I don’t know when it was, exactly, or even approximately, that Dad replaced the squeeze board on the old cider mill. By “squeeze board” I mean the round disc of wood that is pressed down against the ground apples to force the juice out of the pulp. I believe it was after 1971, the last year we used the mill together, and before 1982, which was when I rebuilt the frame and main box. What really matters, in this brief accounting, is that while I may not be able to give an accurate report of when the piece was made, I can quite accurately say that its last date of use was August 22, 2012.
The three-quarter inch plywood that Dad used had functioned satisfactorily for many years but when I used the press last Wednesday evening, I finished its tenure of service. As I turned the long steel threaded shaft that forces the piece down against the pulp, it broke. Not just chipped on an edge or gave slightly, it broke.
I would be considerably less than honest to say it was a surprise. The layers of the plywood had started to separate several years ago. It was only the fact that it has been used so little for the last several years that it lasted this long. I’d thought “I should replace that press piece” at least five years ago. But, like a lot of other humans, I waited until it was no longer usable. In fact, I waited until it made the whole cider mill unusable before I took the time to replace it.
At least I’m doing it right, though. Instead of a rough piece of plywood fastened under a decaying piece of poplar, there’ll be a very smooth piece of hard maple mounted under a cross brace of two more layers of hard maple. It won’t turn the whole thing into a completely remade cider mill, but the press unit is going to have a mighty fine squeeze board.

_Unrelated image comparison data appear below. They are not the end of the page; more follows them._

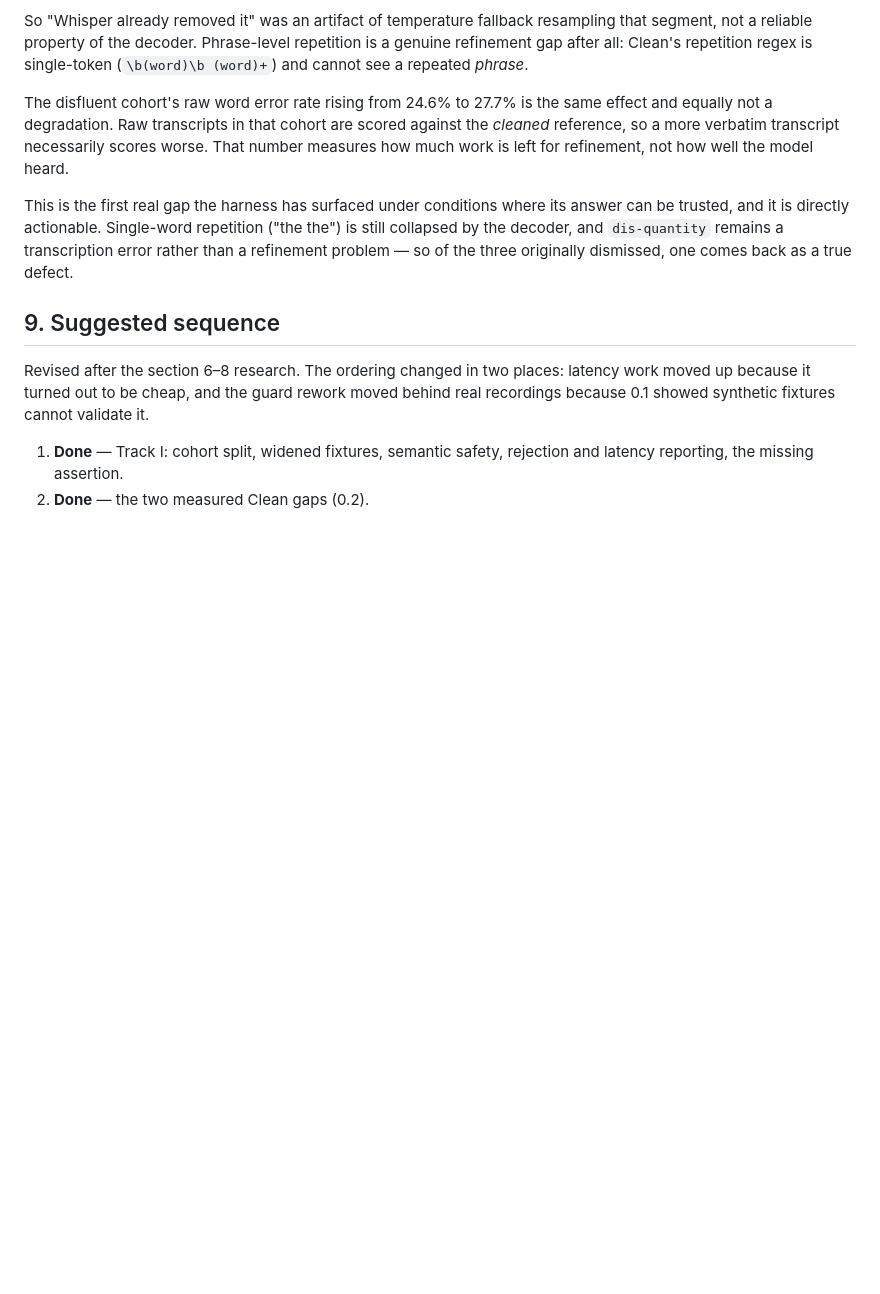
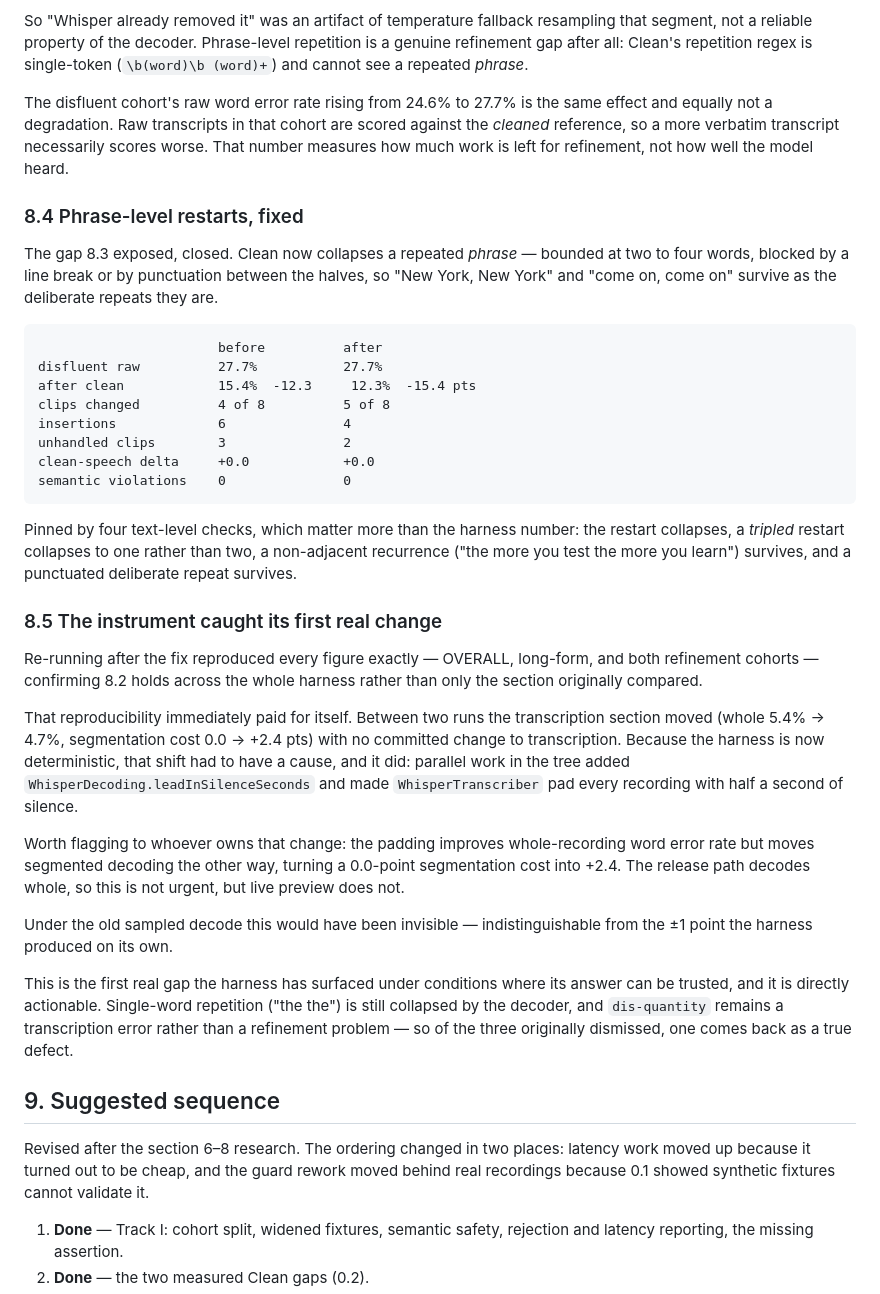
Before and after one commit to imYashChaudhary973/ZenVoice, a Markdown page: docs/REFINEMENT_RD.md, the part around the change. Drawn GitHub-style; blank space fills up the shorter version.

Commit message:
docs: record the phrase-restart fix and the harness catching its first change
8.4 records the measured result: clean improves disfluent speech by 15.4
points rather than 12.3, with clean speech untouched and semantic violations
still zero.

8.5 records that re-running reproduced every section exactly, and that the
transcription movement between runs was not noise. It was parallel work
adding WhisperDecoding.leadInSilenceSeconds, which pads every recording
before decoding. That improves whole-recording accuracy and moves segmented
decoding the other way, turning a 0.0 point segmentation cost into +2.4.
Under the old sampled decode the change would have been indistinguishable
from the harness's own variance.

Co-Authored-By: Claude Opus 5 (1M context) <noreply@anthropic.com>

````diff
--- a/docs/REFINEMENT_RD.md
+++ b/docs/REFINEMENT_RD.md
@@ -768,6 +768,50 @@ scored against the *cleaned* reference, so a more verbatim transcript
 necessarily scores worse. That number measures how much work is left for
 refinement, not how well the model heard.
 
+### 8.4 Phrase-level restarts, fixed
+
+The gap 8.3 exposed, closed. Clean now collapses a repeated *phrase* — bounded
+at two to four words, blocked by a line break or by punctuation between the
+halves, so "New York, New York" and "come on, come on" survive as the
+deliberate repeats they are.
+
+```
+                       before          after
+disfluent raw          27.7%           27.7%
+after clean            15.4%  -12.3     12.3%  -15.4 pts
+clips changed          4 of 8          5 of 8
+insertions             6               4
+unhandled clips        3               2
+clean-speech delta     +0.0            +0.0
+semantic violations    0               0
+```
+
+Pinned by four text-level checks, which matter more than the harness number:
+the restart collapses, a *tripled* restart collapses to one rather than two,
+a non-adjacent recurrence ("the more you test the more you learn") survives,
+and a punctuated deliberate repeat survives.
+
+### 8.5 The instrument caught its first real change
+
+Re-running after the fix reproduced every figure exactly — OVERALL, long-form,
+and both refinement cohorts — confirming 8.2 holds across the whole harness
+rather than only the section originally compared.
+
+That reproducibility immediately paid for itself. Between two runs the
+transcription section moved (whole 5.4% → 4.7%, segmentation cost
+0.0 → +2.4 pts) with no committed change to transcription. Because the harness
+is now deterministic, that shift had to have a cause, and it did: parallel work
+in the tree added `WhisperDecoding.leadInSilenceSeconds` and made
+`WhisperTranscriber` pad every recording with half a second of silence.
+
+Worth flagging to whoever owns that change: the padding improves
+whole-recording word error rate but moves segmented decoding the other way,
+turning a 0.0-point segmentation cost into +2.4. The release path decodes
+whole, so this is not urgent, but live preview does not.
+
+Under the old sampled decode this would have been invisible — indistinguishable
+from the ±1 point the harness produced on its own.
+
 This is the first real gap the harness has surfaced under conditions where its
 answer can be trusted, and it is directly actionable. Single-word repetition
 ("the the") is still collapsed by the decoder, and `dis-quantity` remains a
````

Whether you’re talking about mills or marriages, or a whole lot of other things, fixing one part is a start to things working better.